Our Gastroenterology Blog

Posts for: August, 2016

How to add more fiber to your diet

Fiber is one of the most important parts of a healthy diet, yet surprisingly, we can’t physically digest any of it. Instead, fiber is used to regulate the digestive process and help our bodies absorb nutrients from food.

Dietary fiber is derived from plants and is indigestible to humans. There are two types of dietary fiber: soluble fiber and insoluble fiber.

Soluble fiber dissolves in water to form a gel-like material in our intestines. Soluble fiber can help lower blood cholesterol and glucose levels. Some examples include fruit, nuts, oatmeal, and sweet potatoes.

Insoluble Fiber does not dissolve in water and increases the bulk of waste products. It also enhances movement of waste products through the digestive system. Some examples include whole-wheat flour, beans, vegetables, and potatoes.

To achieve a healthy digestive system, you must obtain a healthy balance of both soluble and insoluble fibers to gain the most benefits from your food.

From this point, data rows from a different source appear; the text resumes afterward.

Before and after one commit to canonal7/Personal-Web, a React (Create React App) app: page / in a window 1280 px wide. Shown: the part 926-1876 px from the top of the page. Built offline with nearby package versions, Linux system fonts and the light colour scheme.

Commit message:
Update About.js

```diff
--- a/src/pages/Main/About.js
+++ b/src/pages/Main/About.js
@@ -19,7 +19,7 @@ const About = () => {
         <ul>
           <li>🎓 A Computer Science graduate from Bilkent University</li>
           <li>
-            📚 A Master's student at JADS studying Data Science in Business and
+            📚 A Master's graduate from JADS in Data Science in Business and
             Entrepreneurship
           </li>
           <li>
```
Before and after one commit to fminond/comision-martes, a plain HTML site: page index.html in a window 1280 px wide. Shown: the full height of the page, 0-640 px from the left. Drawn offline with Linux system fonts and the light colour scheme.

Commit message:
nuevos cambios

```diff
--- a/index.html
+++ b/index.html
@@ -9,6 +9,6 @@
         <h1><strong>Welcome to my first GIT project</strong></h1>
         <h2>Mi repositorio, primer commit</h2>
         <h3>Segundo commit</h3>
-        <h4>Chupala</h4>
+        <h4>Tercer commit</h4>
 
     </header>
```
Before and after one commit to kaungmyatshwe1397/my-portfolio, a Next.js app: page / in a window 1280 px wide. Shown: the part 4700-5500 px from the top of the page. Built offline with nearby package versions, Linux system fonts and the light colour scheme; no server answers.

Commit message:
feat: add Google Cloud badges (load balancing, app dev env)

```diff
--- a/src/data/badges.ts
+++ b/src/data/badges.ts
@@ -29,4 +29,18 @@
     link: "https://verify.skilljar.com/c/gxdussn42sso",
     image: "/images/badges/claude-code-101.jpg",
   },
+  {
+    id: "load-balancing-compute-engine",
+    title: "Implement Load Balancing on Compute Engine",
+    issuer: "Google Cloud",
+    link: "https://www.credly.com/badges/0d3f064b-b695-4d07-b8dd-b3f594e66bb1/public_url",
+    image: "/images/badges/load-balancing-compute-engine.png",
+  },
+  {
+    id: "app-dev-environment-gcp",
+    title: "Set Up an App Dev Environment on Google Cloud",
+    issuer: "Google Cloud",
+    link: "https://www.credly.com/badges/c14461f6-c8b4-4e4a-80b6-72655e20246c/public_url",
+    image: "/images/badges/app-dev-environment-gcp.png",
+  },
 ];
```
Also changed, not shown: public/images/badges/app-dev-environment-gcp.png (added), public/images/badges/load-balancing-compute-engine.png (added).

If managed properly, fiber can help the digestive system produce the healthiest bowel movements possible. If managed improperly, fiber can cause constipation or diarrhea.

Fiber and fluid intake

Fiber can only be effective if your fluid intake is also up to par. If you eat the recommended amount of fiber in a day and don’t drink enough water, you can experience constipation. If you eat the recommended amount of fiber in a day and drink too much water, it can cause diarrhea.

Recommended amounts of fiber:

The recommended amounts of daily fiber intake are as follows:

  • Children ages 1-8 – 19-25g
  • Children ages 9-18 – 25-31g
  • Women 19-50 years of age – 25g
  • Men 19-50 years of age – 38g
  • Women 50+ years of age – 21g
  • Men 50+ years of age – 30g

If you find it difficult to take in the recommended amount of fiber through food, there are fiber supplements that can help you achieve your daily goal. Fiber supplements work similarly to fiber-rich foods because you have to drink an appropriate amount of fluid for them to be effective. However, you shouldn’t solely rely on a fiber supplement as a replacement because natural foods offer more beneficial nutrients.

Foods that contain 5+ grams of fiber:

  • 5 dried prunes
  • 1 cup blueberries
  • ½ cup cooked barley
  • ½ cup dried beans, peas or legumes
  • 1 cup whole wheat pasta
  • 1 medium pear
  • 1 medium apple
  • 1 ounce almonds
  • 3 cups popcorn

Foods that contain 2 – 4 grams of fiber:

  • ½ cooked potato with skin
  • ½ cup cooked brown rice
  • ½ cup broccoli
  • ½ cup raw carrots
  • 1 slice whole wheat bread
  • 1 small bran muffin
  • ½ cup oatmeal

If you plan to add more fiber to your diet, do so gradually. Remember to take in the proper amount of fluids to balance out the fiber intake. Fiber is extremely beneficial for a healthy digestive system and helps your body absorb key nutrients from food.

Let GI Associates help to get your digestive system in check. Contact us at 877-442-7762.